#### SOURCE INFORMATION ####
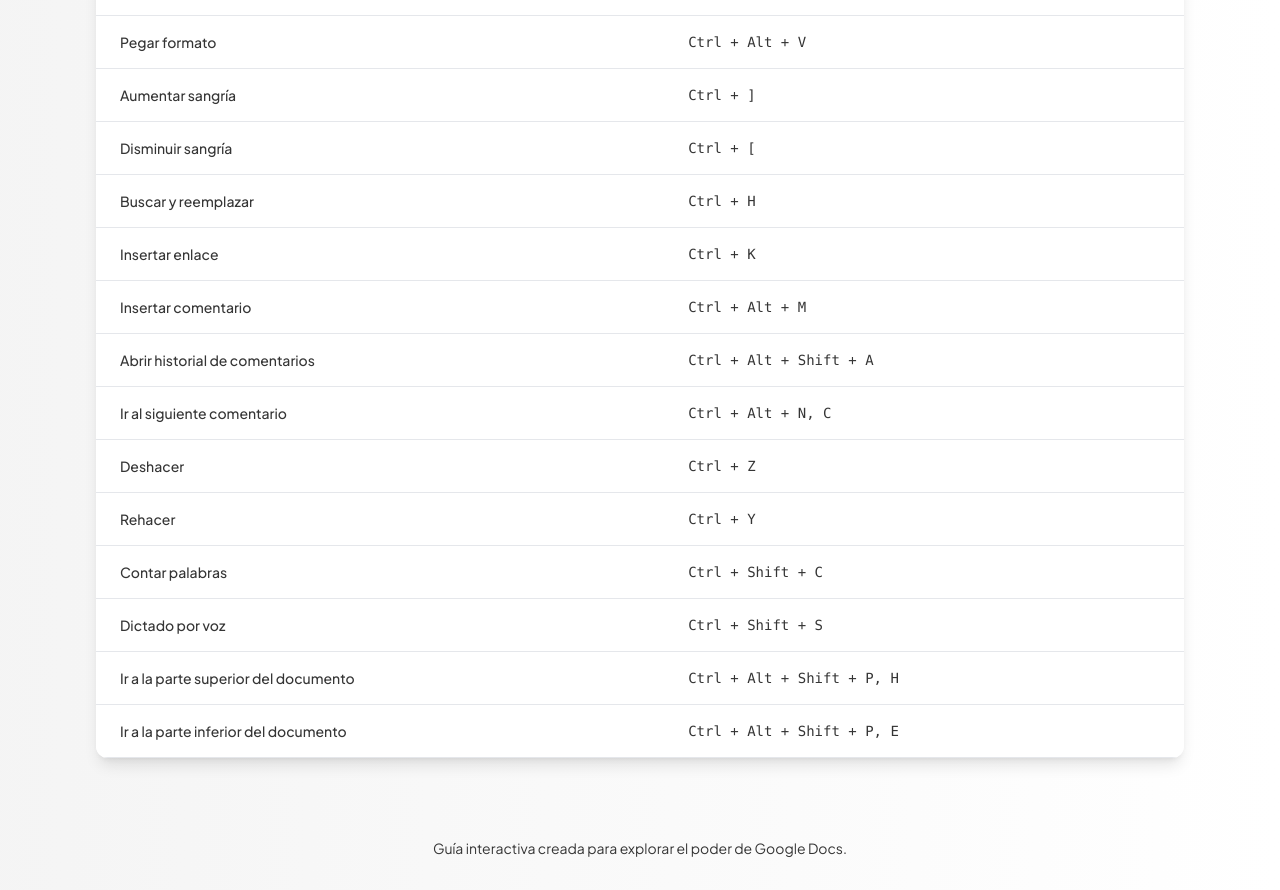
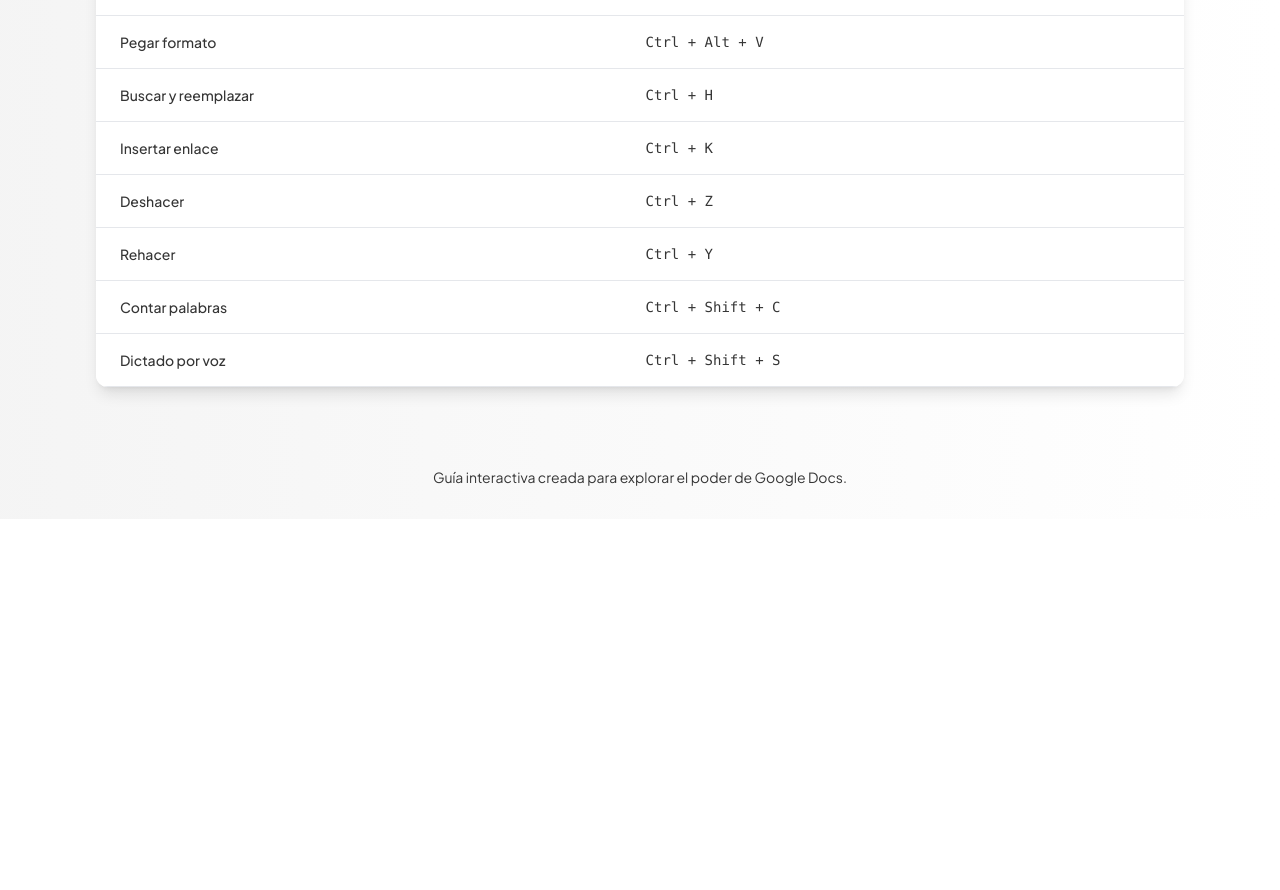
Before and after one commit to dchaconoca/Tech-Builders, a plain HTML site: page contenido/docs.html in a window 1280 px wide. Shown: the part 2024-2914 px from the top of the page. After the commit the page ends 2543 px from the top, so only its background shows below. Drawn offline with nearby package versions, Linux system fonts and the light colour scheme.

Commit message:
MAJ comandos

```diff
--- a/contenido/docs.html
+++ b/contenido/docs.html
@@ -215,19 +215,12 @@
                 { action: 'Subrayado', win: 'Ctrl + U', category: 'formato' },
                 { action: 'Copiar formato', win: 'Ctrl + Alt + C', category: 'formato' },
                 { action: 'Pegar formato', win: 'Ctrl + Alt + V', category: 'formato' },
-                { action: 'Aumentar sangría', win: 'Ctrl + ]', category: 'formato' },
-                { action: 'Disminuir sangría', win: 'Ctrl + [', category: 'formato' },
                 { action: 'Buscar y reemplazar', win: 'Ctrl + H', category: 'navegacion' },
                 { action: 'Insertar enlace', win: 'Ctrl + K', category: 'edicion' },
-                { action: 'Insertar comentario', win: 'Ctrl + Alt + M', category: 'comentarios' },
-                { action: 'Abrir historial de comentarios', win: 'Ctrl + Alt + Shift + A', category: 'comentarios' },
-                { action: 'Ir al siguiente comentario', win: 'Ctrl + Alt + N, C', category: 'comentarios' },
                 { action: 'Deshacer', win: 'Ctrl + Z', category: 'edicion' },
                 { action: 'Rehacer', win: 'Ctrl + Y', category: 'edicion' },
                 { action: 'Contar palabras', win: 'Ctrl + Shift + C', category: 'edicion' },
-                { action: 'Dictado por voz', win: 'Ctrl + Shift + S', category: 'edicion' },
-                { action: 'Ir a la parte superior del documento', win: 'Ctrl + Alt + Shift + P, H', category: 'navegacion' },
-                { action: 'Ir a la parte inferior del documento', win: 'Ctrl + Alt + Shift + P, E', category: 'navegacion' },
+                { action: 'Dictado por voz', win: 'Ctrl + Shift + S', category: 'edicion' }
             ];
 
             const featureTabs = document.querySelectorAll('.feature-tab');
```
####
Before answering, count every line of the data that holds the word "docs"; the reply is that number only.

> _TASK OUTPUT_
3